How? The 1996 Telecommunications Act — which was meant to foster competition — allowed cable companies and telecoms companies to simply divide markets and merge their way to monopoly, allowing them to charge customers higher and higher prices without the kind of investment in internet infrastructure, especially in next-generation fiber optic connections, that is ongoing in other countries. Fiber optic connections offer a particularly compelling example. While expensive to build, they offer faster and smoother connections than traditional copper wire connections. But Verizon stopped building out fiber optic infrastructure in 2010 — citing high costs — just as other countries were getting to work.
We deregulated high-speed internet access 10 years ago and since then we’ve seen enormous consolidation and monopolies… Left to their own devices, companies that supply internet access will charge high prices, because they face neither competition nor oversight. [BBC]
If a market becomes a monopoly, there’s often nothing whatever to force monopolists to invest in infrastructure or improve their service. Of course, in the few places where a new competitor like Google Fiber has appeared, telecoms companies have been spooked and forced to cut prices and improve service in response to the new competition. But that isn’t happening everywhere. It’s very expensive for a new competitor to come into a market, like telecommunications, that has very high barriers to entry. Laying copper wire or fiber optic cable is expensive, and if the incumbent companies won’t grant new competitors access to their infrastructure, then the free market forces of competition don’t work and infrastructure stagnates, even as consumer anger and desire for competition rises due to poor service.
Other countries have done more to ensure that the market is open to competition. A 2006 study comparing the American and South Korean broadband markets concluded:
[T]he South Korean market was able to grow rapidly due to fierce competition in the market, mostly facilitated by the Korean government’s open access rule and policy choices more favorable to new entrants rather than to the incumbents. Furthermore, near monopoly control of the residential communications infrastructure by cable operators and telephone companies manifests itself as relatively high pricing and lower quality in the U.S. [Professor Richard Taylor and Eun-A Park viaAcademic.edu]

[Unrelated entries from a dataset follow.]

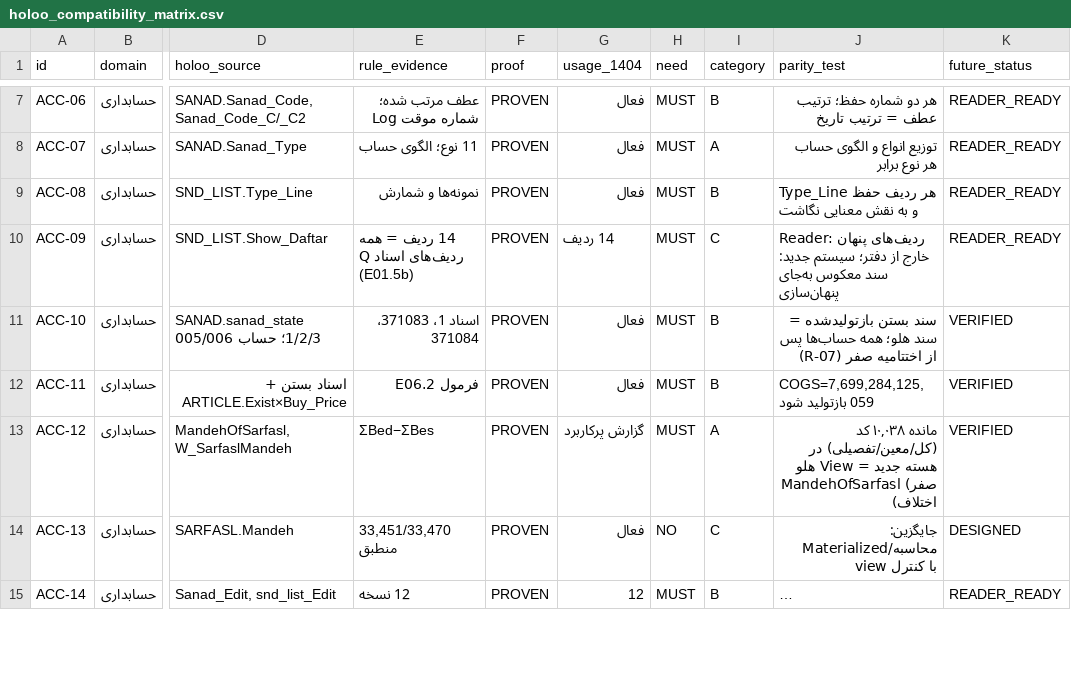
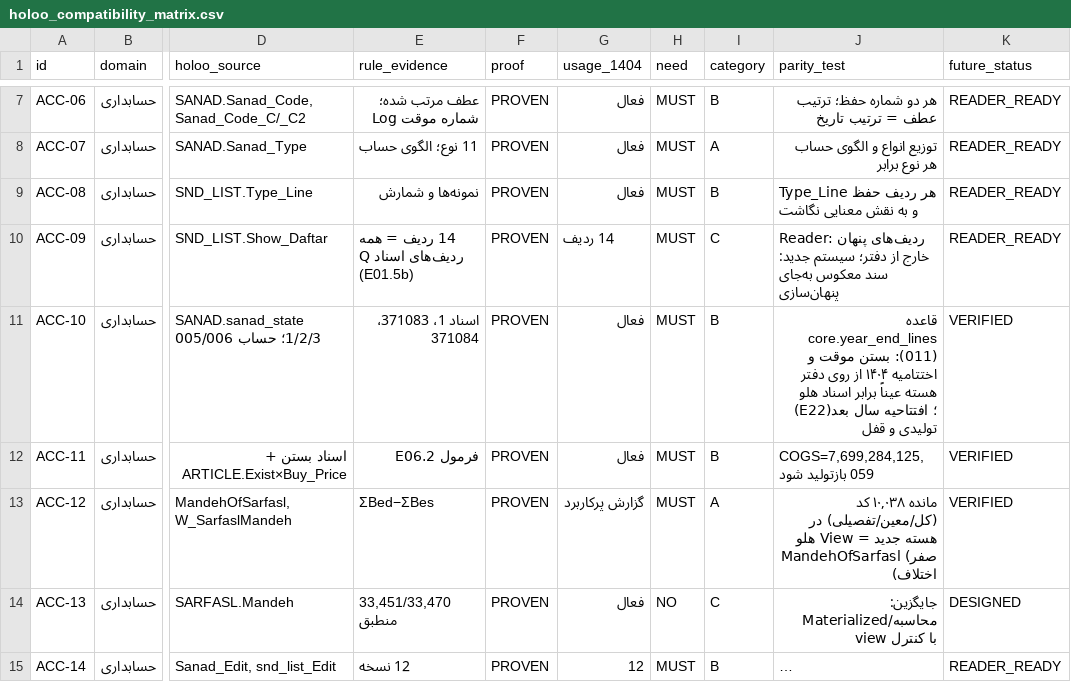
Before and after one commit to alishiravi40-a11y/-, a CSV file: reverse_engineering/hesabdari_rasmi/compatibility/holoo_compatibility_matrix.csv, drawn as a sheet; only a part is shown, gaps mark what is left out; long unchanged cells end in …; the diff covers the shown part only; the diff names each change by its address in the sheet, - before the commit and + after, or states it on an @@ line.

```diff
--- a/reverse_engineering/hesabdari_rasmi/compatibility/holoo_compatibility_matrix.csv
+++ b/reverse_engineering/hesabdari_rasmi/compatibility/holoo_compatibility_matrix.csv
-J11 (parity_test): سند بستن بازتولیدشده = سند هلو؛ همه حساب‌ها پس از اختتامیه صفر (R-07)
+J11 (parity_test): قاعده core.year_end_lines (011): بستن موقت و اختتامیه ۱۴۰۴ از روی دفتر هسته عیناً برابر اسناد هلو (E22)؛ افتتاحیه سال بعد تولیدی و قفل
```
Also changed, not shown: 11 edited cells elsewhere in this file, 20 other files.
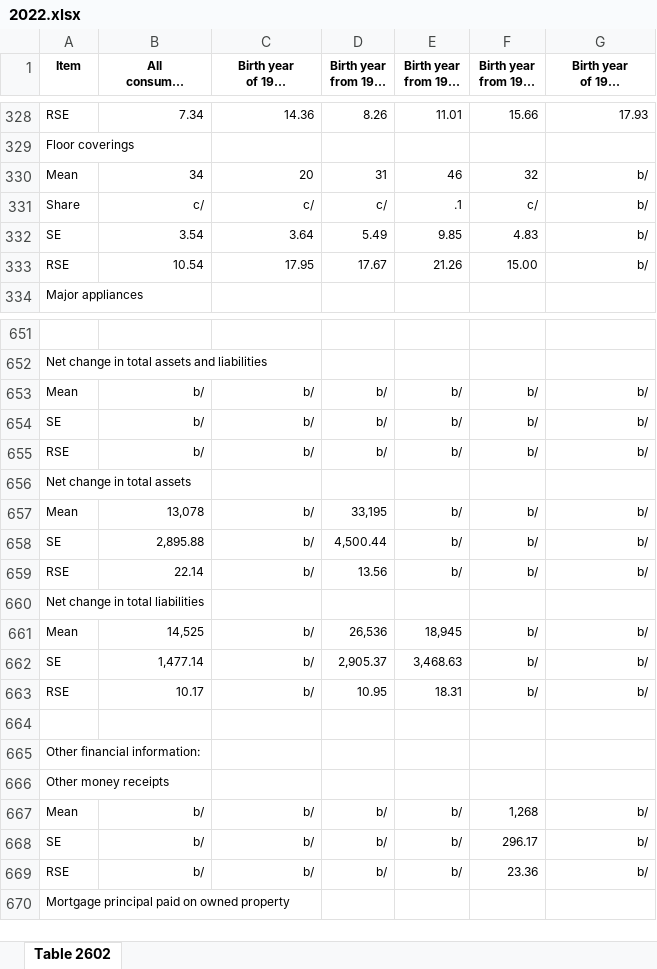
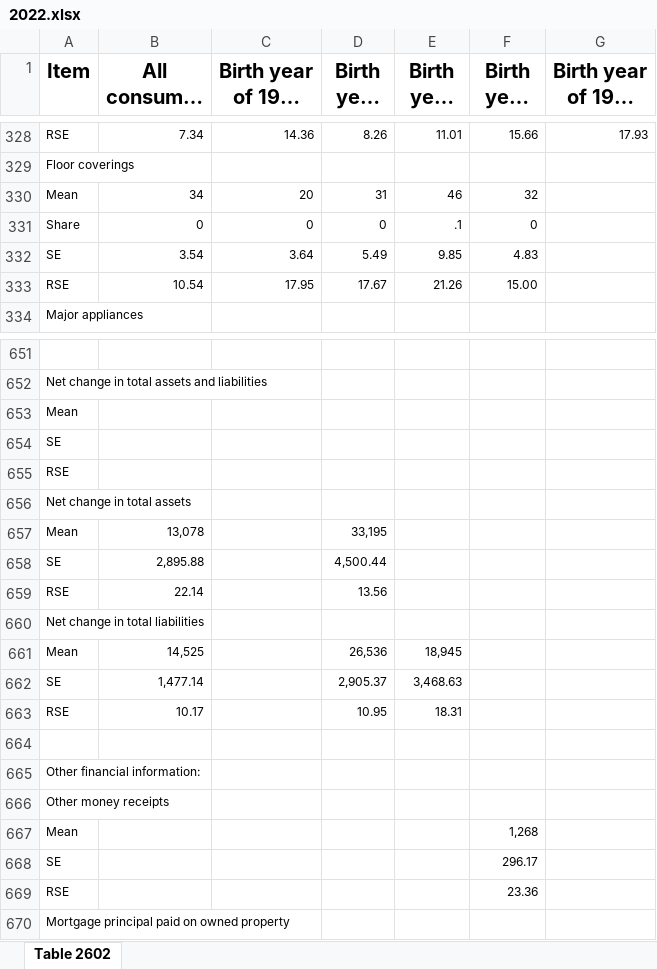
Before and after one commit to alison-love/16-17-Millennial_Murder_Mystery, an Excel workbook: excel files/2022.xlsx, sheet Table 2602, drawn as a sheet; only a part is shown, gaps mark what is left out; long unchanged cells end in …; values as stored, in another font and other column widths than the file's, no borders; removed rows and columns are numbered as before the commit, all else as after; the diff covers the shown part only; the diff names each change by its address in the sheet, - before the commit and + after, or states it on an @@ line.

```diff
--- a/excel files/2022.xlsx (sheet Table 2602)
+++ b/excel files/2022.xlsx (sheet Table 2602)
@@ A1:G1 text size: larger @@
-G330 (Birth year of 1945 or earlier): b/
+G330 (Birth year of 1945 or earlier): (empty)
-row 331: Share | c/ | c/ | c/ | .1 | c/ | b/
+row 331: Share | 0 | 0 | 0 | .1 | 0
-G332:G333 (Birth year of 1945 or earlier): b/
+G332:G333 (Birth year of 1945 or earlier): (empty)
-row 653: Mean | b/ | b/ | b/ | b/ | b/ | b/
-row 654: SE | b/ | b/ | b/ | b/ | b/ | b/
-row 655: RSE | b/ | b/ | b/ | b/ | b/ | b/
+row 653: Mean
+row 654: SE
+row 655: RSE
-C657:C659 (Birth year of 1997 or later): b/
+C657:C659 (Birth year of 1997 or later): (empty)
-E657:E659 (Birth year from 1965 to 1980): b/
+E657:E659 (Birth year from 1965 to 1980): (empty)
-F657:F659 (Birth year from 1946 to 1964): b/
+F657:F659 (Birth year from 1946 to 1964): (empty)
-G657:G659 (Birth year of 1945 or earlier): b/
+G657:G659 (Birth year of 1945 or earlier): (empty)
-C661:C663 (Birth year of 1997 or later): b/
+C661:C663 (Birth year of 1997 or later): (empty)
-F661:F663 (Birth year from 1946 to 1964): b/
+F661:F663 (Birth year from 1946 to 1964): (empty)
-G661:G663 (Birth year of 1945 or earlier): b/
+G661:G663 (Birth year of 1945 or earlier): (empty)
-row 667: Mean | b/ | b/ | b/ | b/ | 1,268 | b/
-row 668: SE | b/ | b/ | b/ | b/ | 296.17 | b/
-row 669: RSE | b/ | b/ | b/ | b/ | 23.36 | b/
+row 667: Mean |  |  |  |  | 1,268
+row 668: SE |  |  |  |  | 296.17
+row 669: RSE |  |  |  |  | 23.36
```
Also changed, not shown: 5 added rows, 5 removed rows, 231 edited cells and cell formats elsewhere in this sheet, excel files/2019.xlsx, excel files/2020.xlsx, 3 other files.
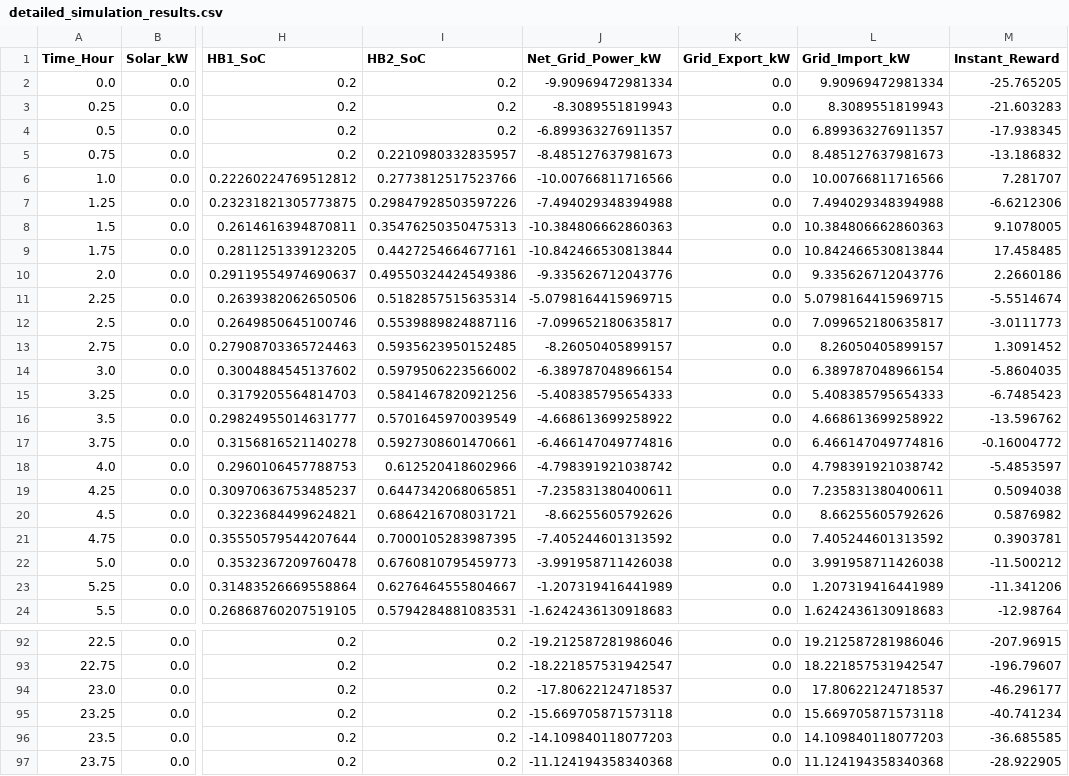
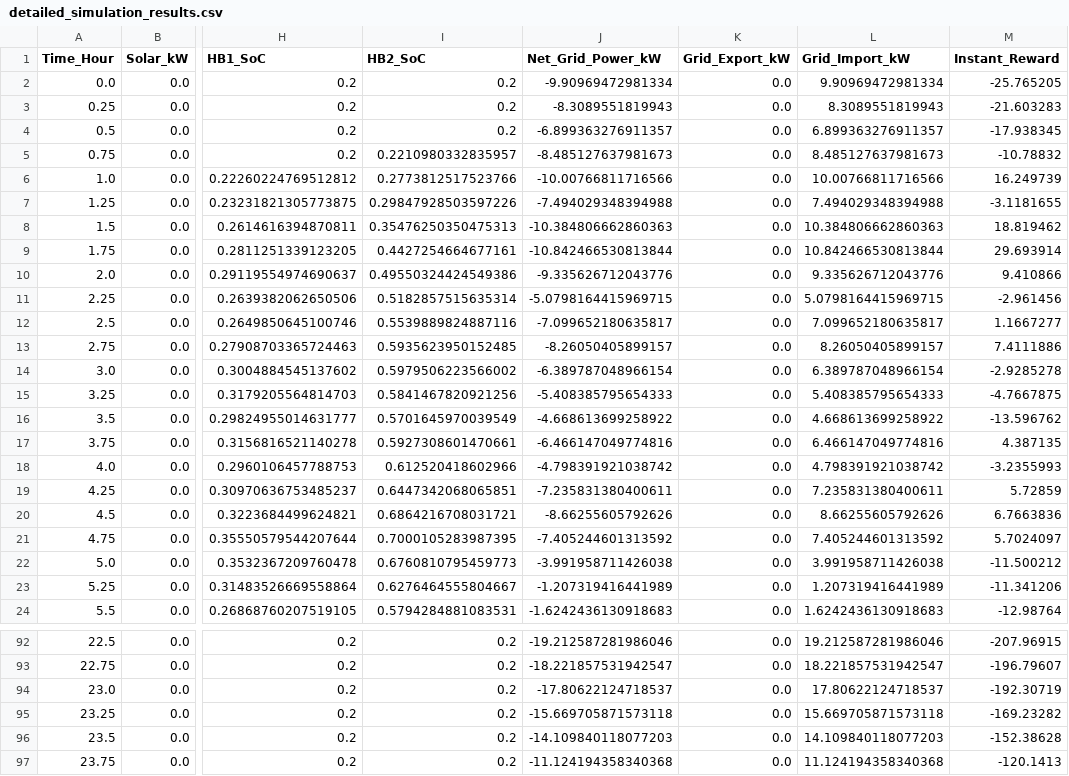
Before and after one commit to Kavishka0220/VPP-Aggregator, a CSV file: results_plots/detailed_simulation_results.csv, drawn as a sheet; only a part is shown, gaps mark what is left out; the diff covers the shown part only; the diff names each change by its address in the sheet, - before the commit and + after, or states it on an @@ line.

Commit message:
Refine VPP reward shaping; bump training timesteps

```diff
--- a/results_plots/detailed_simulation_results.csv
+++ b/results_plots/detailed_simulation_results.csv
-M5 (Instant_Reward): -13.186832
+M5 (Instant_Reward): -10.78832
-M6 (Instant_Reward): 7.281707
+M6 (Instant_Reward): 16.249739
-M7 (Instant_Reward): -6.6212306
+M7 (Instant_Reward): -3.1181655
-M8 (Instant_Reward): 9.1078005
+M8 (Instant_Reward): 18.819462
-M9 (Instant_Reward): 17.458485
+M9 (Instant_Reward): 29.693914
-M10 (Instant_Reward): 2.2660186
+M10 (Instant_Reward): 9.410866
-M11 (Instant_Reward): -5.5514674
+M11 (Instant_Reward): -2.961456
-M12 (Instant_Reward): -3.0111773
+M12 (Instant_Reward): 1.1667277
-M13 (Instant_Reward): 1.3091452
+M13 (Instant_Reward): 7.4111886
-M14 (Instant_Reward): -5.8604035
+M14 (Instant_Reward): -2.9285278
-M15 (Instant_Reward): -6.7485423
+M15 (Instant_Reward): -4.7667875
-M17 (Instant_Reward): -0.16004772
+M17 (Instant_Reward): 4.387135
-M18 (Instant_Reward): -5.4853597
+M18 (Instant_Reward): -3.2355993
-M19 (Instant_Reward): 0.5094038
+M19 (Instant_Reward): 5.72859
-M20 (Instant_Reward): 0.5876982
+M20 (Instant_Reward): 6.7663836
-M21 (Instant_Reward): 0.3903781
+M21 (Instant_Reward): 5.7024097
-M94 (Instant_Reward): -46.296177
+M94 (Instant_Reward): -192.30719
-M95 (Instant_Reward): -40.741234
+M95 (Instant_Reward): -169.23282
-M96 (Instant_Reward): -36.685585
+M96 (Instant_Reward): -152.38628
-M97 (Instant_Reward): -28.922905
+M97 (Instant_Reward): -120.1413
```
Also changed, not shown: 22 edited cells elsewhere in this file, 4 other files.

And the gap between the U.S. and Korea has only grown wider since then.
The idea of a regulated market being more conducive to competition may be alien to free market ideologues, but telecoms and internet is a real world example of deregulation leading to monopolization instead of competition in lots of markets.
The Obama administration is trying to undercut the whole mess by building new publicly-fundedwireless networks to offer fast 4G internet across the U.S. Whether this public investment will really prove effective at bringing internet competition to monopolized markets — and nudging the highly profitable private companies like Time Warner and Comcast into improving their services — remains to be seen.
So, many — including Crawford and others — are now calling for stronger regulation of the existing market. At The New Yorker, John Cassidy argued last month:
What we need is a new competition policy that puts the interests of consumers first, seeks to replicate what other countries have done, and treats with extreme skepticism the arguments of monopoly incumbents such as Comcast and Time Warner Cable. [The New Yorker]
But he’s skeptical we’ll get it, noting that: “The new head of the Federal Communications Commission, Tom Wheeler, is a former lobbyist for two sets of vested interests: the cell-phone operators and, you guessed it, the cable companies.”